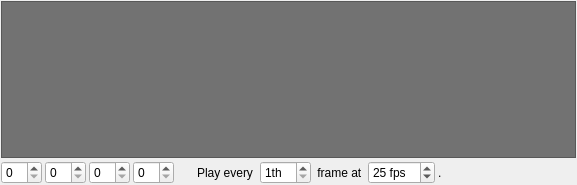
This is branches/dev/app/gui/TimelinePanel.ui in yaroslav-tarasov/levelfour as Qt 5 draws it before an edit. The edited form follows.
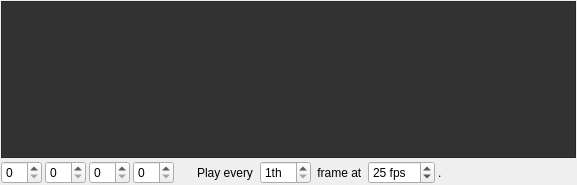
This is the edited form. Icons and pictures are not drawn.

Patch:
```diff
--- a/branches/dev/app/gui/TimelinePanel.ui
+++ b/branches/dev/app/gui/TimelinePanel.ui
@@ -31,7 +31,7 @@
      <item>
       <widget class="QScrollArea" name="ui_scrollArea">
        <property name="styleSheet">
-        <string notr="true">background-color: rgb(114, 114, 114);</string>
+        <string notr="true">background-color: rgb(50, 50, 50);</string>
        </property>
        <property name="frameShadow">
         <enum>QFrame::Plain</enum>
```
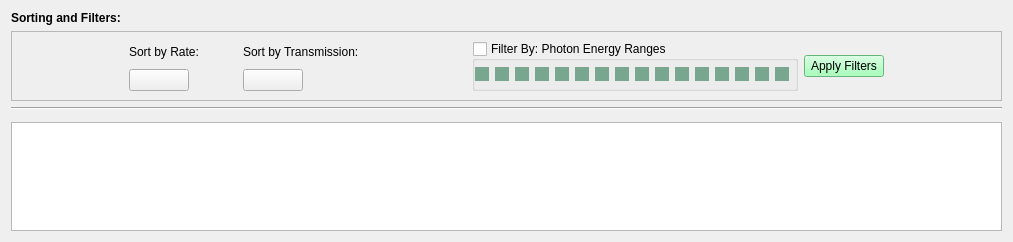
The window that preemptive_requests.ui (pcdshub/pmps-ui) describes before a commit, drawn with Qt 5.
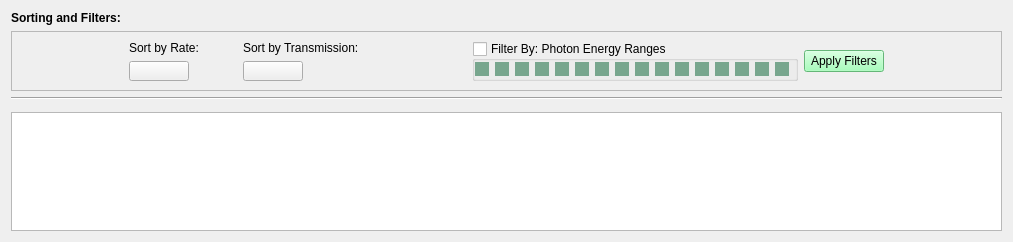
The same window after the commit. Custom widgets are drawn as their Qt base class.

Commit message: MNT: pretend maxsize for disconnecte pv

Diff of the .ui file:
```diff
--- a/preemptive_requests.ui
+++ b/preemptive_requests.ui
@@ -32,7 +32,7 @@
      <property name="maximumSize">
       <size>
        <width>16777215</width>
-       <height>70</height>
+       <height>60</height>
       </size>
      </property>
      <property name="frameShape">
```
The commit also changes 1 other file.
§ §
> Problem details
Select every line of the material above holding the word "name" and copy it.

> Result
       <widget class="QScrollArea" name="ui_scrollArea">
        <property name="styleSheet">
        <property name="frameShadow">
      <property name="maximumSize">
      <property name="frameShape">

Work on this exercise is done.